Mark Zuckerberg, who just celebrated his 28th birthday on Monday, is the second youngest self-made billionaire in the world, but now also the youngest CEO of a Fortune 1000 company to go public. It is also expected by many that 2012 will be the year Facebook joins the Fortune 500 list.
The news here is that Mark is about to join the list of the youngest CEO's running Fortune 500 companies in the United States. Remember, the Facebook IPO officially starts trading on Friday, but you may have heard, on Monday, demand outweighed available shares and the underwriters of the deal approved another 50.6 million shares to be offered. Facebook also adjusted the price range from the originally planned $28 to $35 to $34 to $38.
So, as you can imagine, these are exciting times to be a part of the Facebook team, especially if you are a large shareholder, like Zuckerberg himself. But, it wasn't so long ago that nobody knew what Facebook was and that social networking actually meant going out and meeting people.

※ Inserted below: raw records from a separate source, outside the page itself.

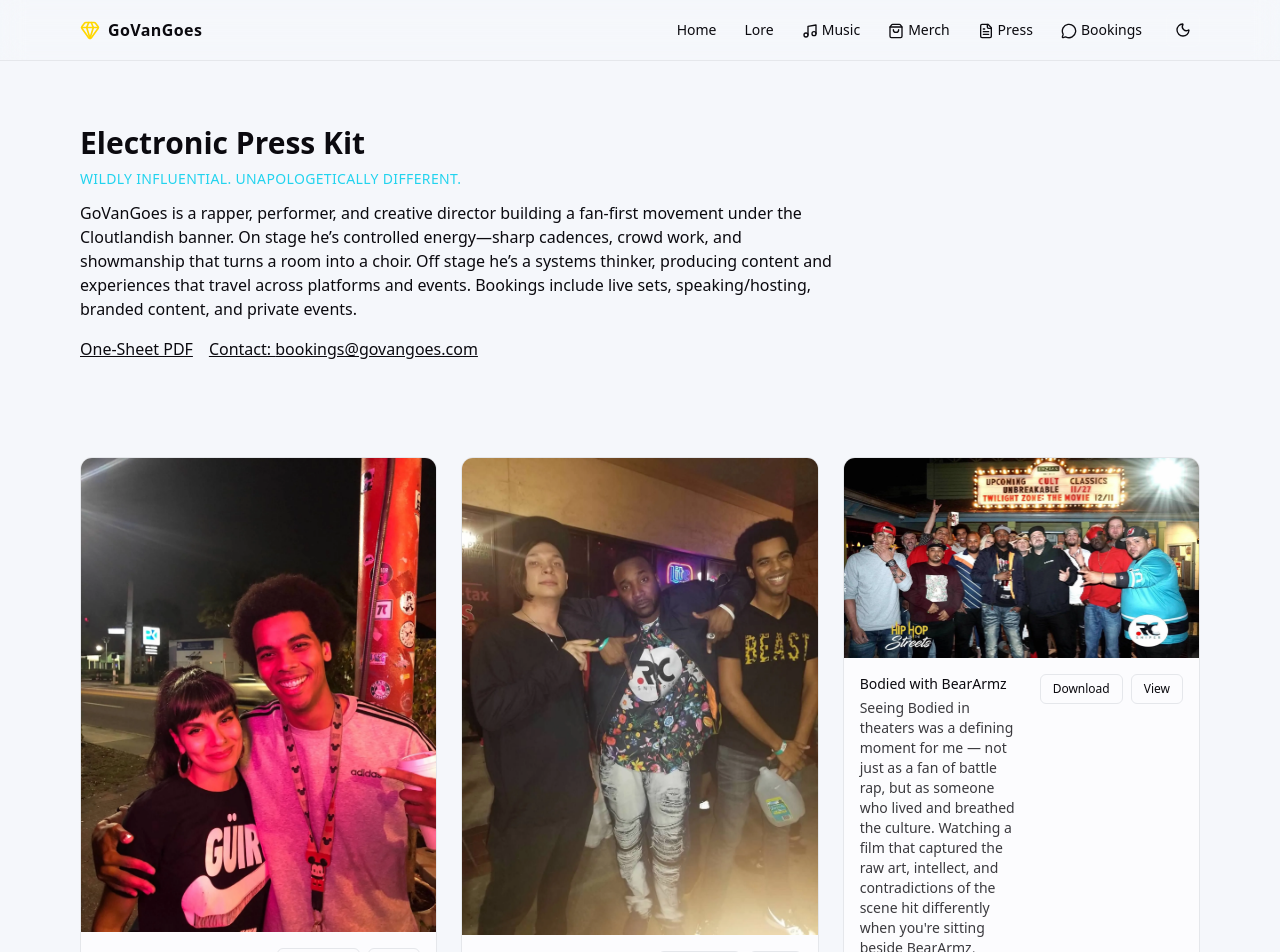
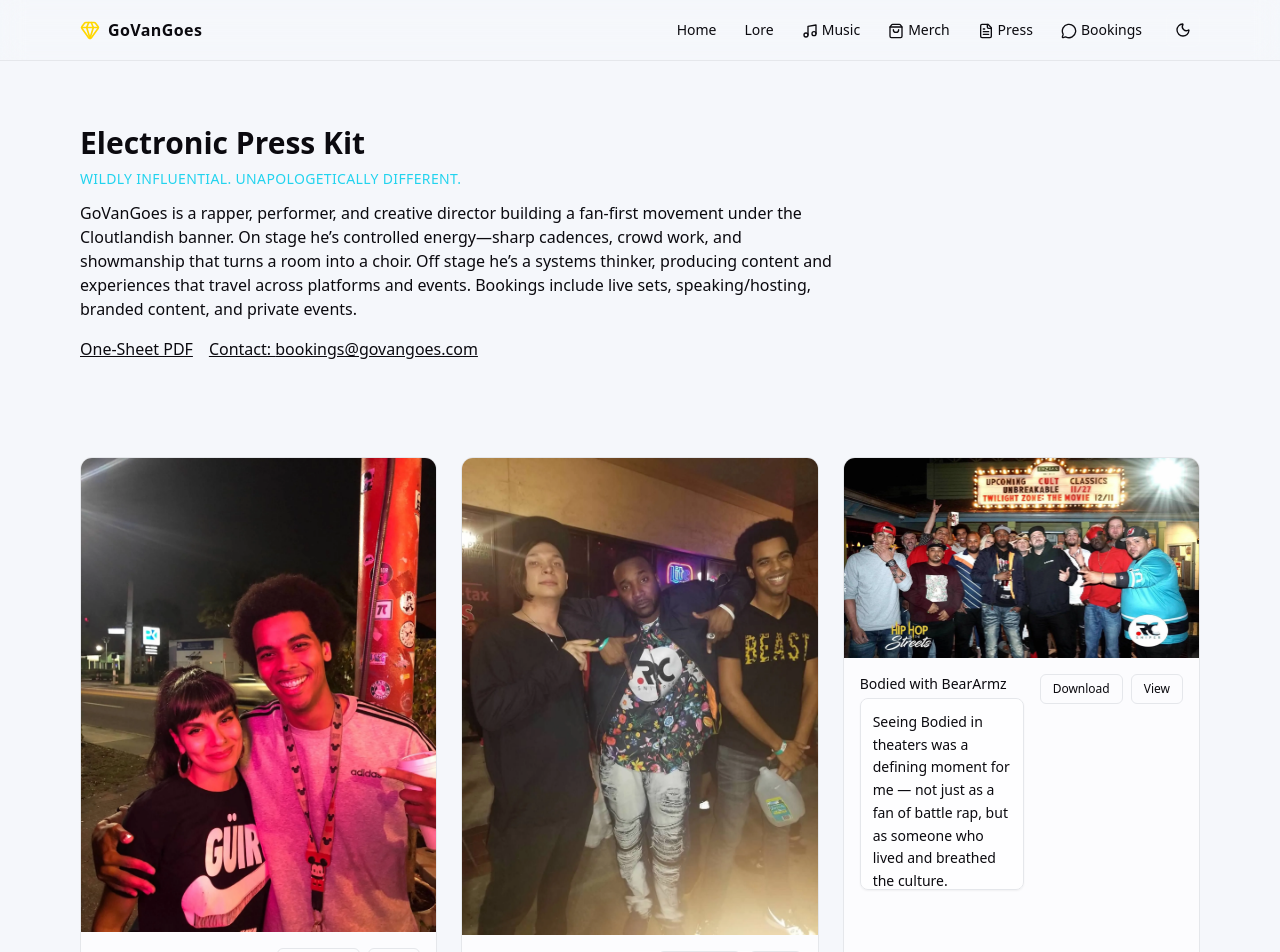
Before and after one commit to govangoes/calamari-crystal-site, a React (Vite) app: page /epk in a window 1280 px wide. Shown: the top 952 px of the page. Built offline with nearby package versions, Linux system fonts and the light colour scheme; no server answers.

Commit message:
feat(epk): style captions with scrollable panels

```diff
--- a/src/components/EPKGallery.jsx
+++ b/src/components/EPKGallery.jsx
@@ -71,8 +71,10 @@ export default function EPKGallery({ items: itemsProp }) {
                   {/* Prefer custom captions/titles; fall back to credit/date/location */}
                   {it.title && <div className="font-medium">{it.title}</div>}
                   {it.caption && (
-                    <div className="opacity-80 space-y-2">
-                      <p className="whitespace-pre-line">{it.caption}</p>
+                    <div className="space-y-3">
+                      <div className="max-h-48 overflow-y-auto rounded-lg border border-ink/10 dark:border-white/10 bg-white/60 dark:bg-white/10 p-3 text-sm leading-relaxed text-ink/80 dark:text-paperWhite/80 shadow-sm">
+                        <p className="whitespace-pre-line">{it.caption}</p>
+                      </div>
                       {it.captionLink && it.captionLink.href && (
                         <a
                           href={it.captionLink.href}
```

Katherine Losse was an early employee at Facebook and back in 2005 she joined the team of Ivy League grads who made the social network a reality. She spent five years with that group building Facebook from he ground up. Now she has signed a deal with the Free Press, an imprint of Simon & Schuster.
On June 26th they will release a book called, "The Boy Kings: A Journey into the Heart of the Social Network". Losse, who left Facebook on friendly terms, served as a researcher and writer at the social networking site. The book is her first hand account of how Facebook grew from just an idea to the networking empire we know today.
So if you want to learn more about Mark Zuckerberg and the multi-billion dollar company we know today, take a look at this book and discover what it was like watching the company and the people evolve into what we recognize as social networking today.